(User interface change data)
# # # # #

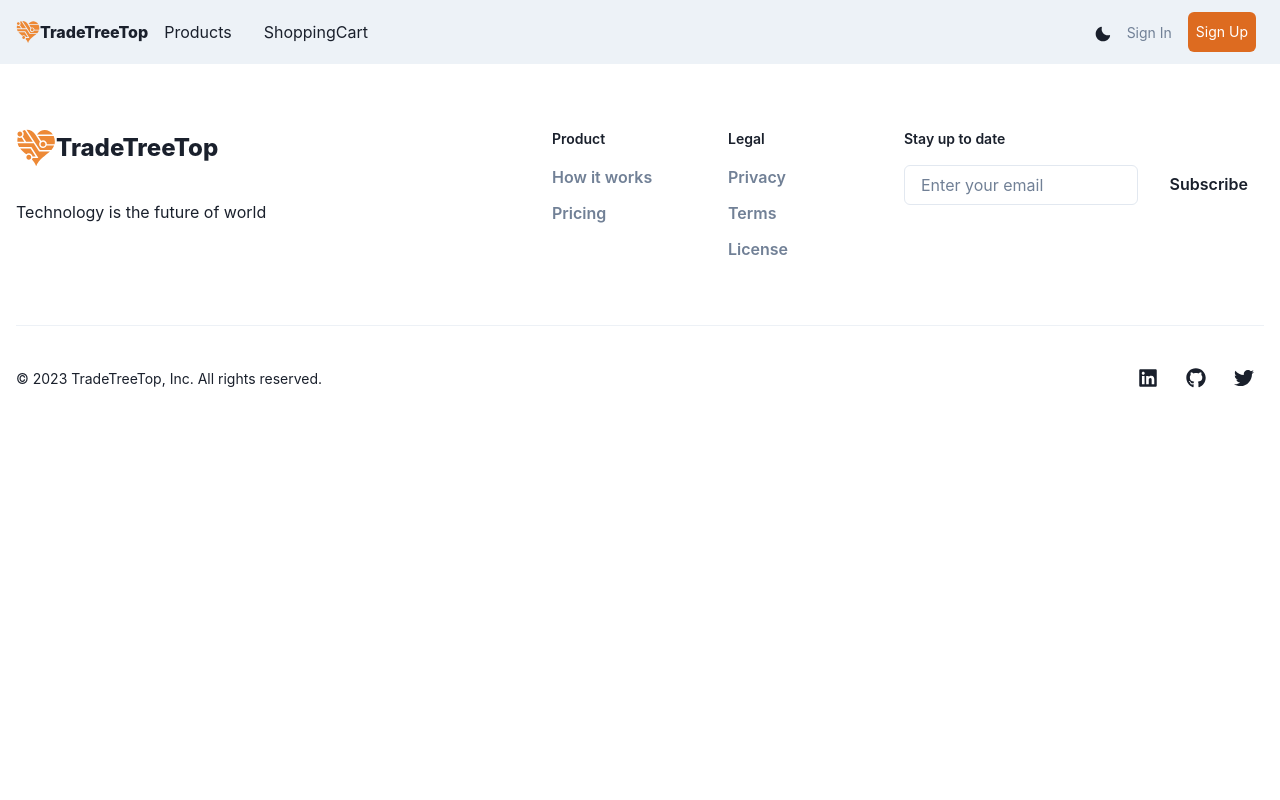
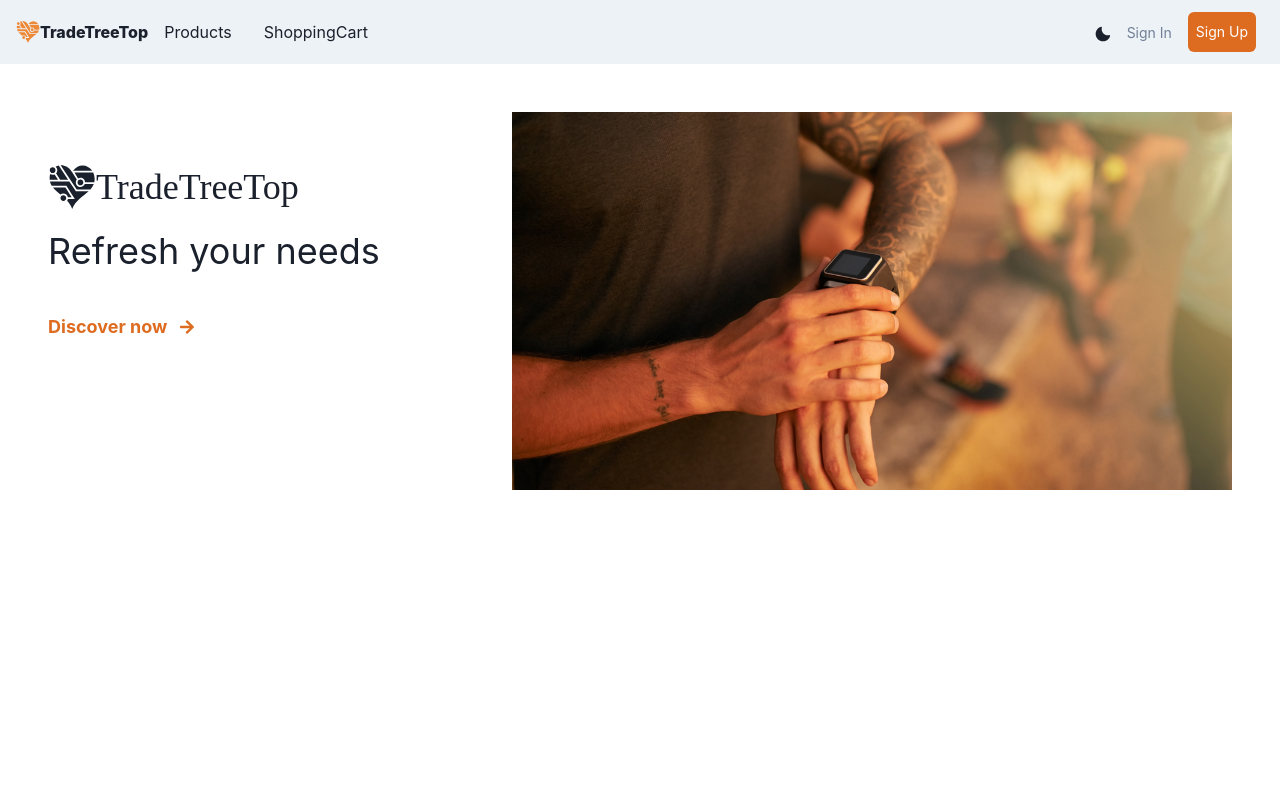
Before and after one commit to mdtouhidulislam136/tradetreetop, a React (Create React App) app in the folder client/: page / in a window 1280 px wide. Shown: the top 800 px of the page. Built offline with nearby package versions, Linux system fonts and the light colour scheme.

Commit message:
landing_Page

```diff
--- a/client/src/App.js
+++ b/client/src/App.js
@@ -5,7 +5,8 @@
 import ProductScreen from "./screens/ProductScreen";
 import CartScreen from "./screens/CartScreen";
 import SingleProductScreen from "./screens/SingleProductScreen";
-import  Footer  from "./components/Footer";
+import Footer from "./components/Footer";
+import LandingScreen from "./screens/LandingScreen";
 
 function App() {
   return (
@@ -14,6 +15,7 @@
         <Navbar />
         <main>
           <Routes>
+            <Route path="/" element={<LandingScreen />}></Route>
             <Route path="/products" element={<ProductScreen />}></Route>
             <Route
               path="/product/:id"
--- a/client/src/components/Navbar.jsx
+++ b/client/src/components/Navbar.jsx
@@ -53,7 +53,7 @@
           onClick={isOpen ? onClose : onOpen}
         />
         <HStack>
-          <Link as={ReactLink} to="/products" style={{textDecoration: 'none'}}>
+          <Link as={ReactLink} to="/" style={{ textDecoration: "none" }}>
             <Flex alignItems="center">
               <Icon as={GiTechnoHeart} h={6} w={6} color="orange.400" />
               <Text fontWeight="extrabold">TradeTreeTop</Text>
--- /dev/null
+++ b/client/src/screens/LandingScreen.jsx
@@ -0,0 +1,91 @@
+import {
+  Box,
+  Flex,
+  Heading,
+  HStack,
+  Text,
+  Icon,
+  Image,
+  Link,
+  Skeleton,
+  Stack,
+  useColorModeValue,
+} from "@chakra-ui/react";
+import { FaArrowRight } from "react-icons/fa";
+import { GiTechnoHeart } from "react-icons/gi";
+import { Link as ReactLink } from "react-router-dom";
+
+const LandingScreen = () => (
+  <Box
+    maxW="8xl"
+    mx="auto"
+    px={{ base: "0", lg: "12" }}
+    py={{ base: "0", lg: "12" }}
+    minH="6xl"
+  >
+    <Stack
+      direction={{ base: "column-reverse", lg: "row" }}
+      spacing={{ base: "0", lg: "20" }}
+    >
+      <Box
+        width={{ lg: "sm" }}
+        transform={{ base: "translateY(-50%)", lg: "none" }}
+        bg={{
+          base: useColorModeValue("orange.50", "gray.700"),
+          lg: "transparent",
+        }}
+        mx={{ base: "6", md: "8", lg: "0" }}
+        px={{ base: "6", md: "8", lg: "0" }}
+        py={{ base: "6", md: "8", lg: "12" }}
+      >
+        <Stack spacing={{ base: "8", lg: "10" }}>
+          <Stack spacing={{ base: "2", lg: "4" }}>
+            <Flex alignItems="center">
+              <Icon
+                as={GiTechnoHeart}
+                h="12"
+                w="12"
+                color={useColorModeValue("orage.500", "orange.300")}
+              />
+              <Text fontSize="4xl" fontFamily="bold">
+                TradeTreeTop
+              </Text>
+            </Flex>
+
+            <Heading size="xl" fontWeight="normal">
+              Refresh your needs
+            </Heading>
+          </Stack>
+          <HStack spacing="3">
+            <Link
+              as={ReactLink}
+              to="/products"
+              color={useColorModeValue("orange.500", "orange.300")}
+              fontWeight="bold"
+              fontSize="lg"
+            >
+              Discover now
+            </Link>
+            <Icon
+              color={useColorModeValue("orange.500", "orange.300")}
+              as={FaArrowRight}
+            />
+          </HStack>
+        </Stack>
+      </Box>
+      <Flex flex="1" overflow="hidden">
+        <Image
+          src="images/landing.jpg"
+          alt="Lovely Image"
+          fallback={<Skeleton />}
+          maxH="550px"
+          minW="300px"
+          objectFit="cover"
+          flex="1"
+        />
+      </Flex>
+    </Stack>
+  </Box>
+);
+
+export default LandingScreen;
```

# # # # #

▶ **TASK STATEMENT**: Filter the records above and return every line that holds the word "components".

▶ **RESULT**:
-import  Footer  from "./components/Footer";
+import Footer from "./components/Footer";
--- a/client/src/components/Navbar.jsx
+++ b/client/src/components/Navbar.jsx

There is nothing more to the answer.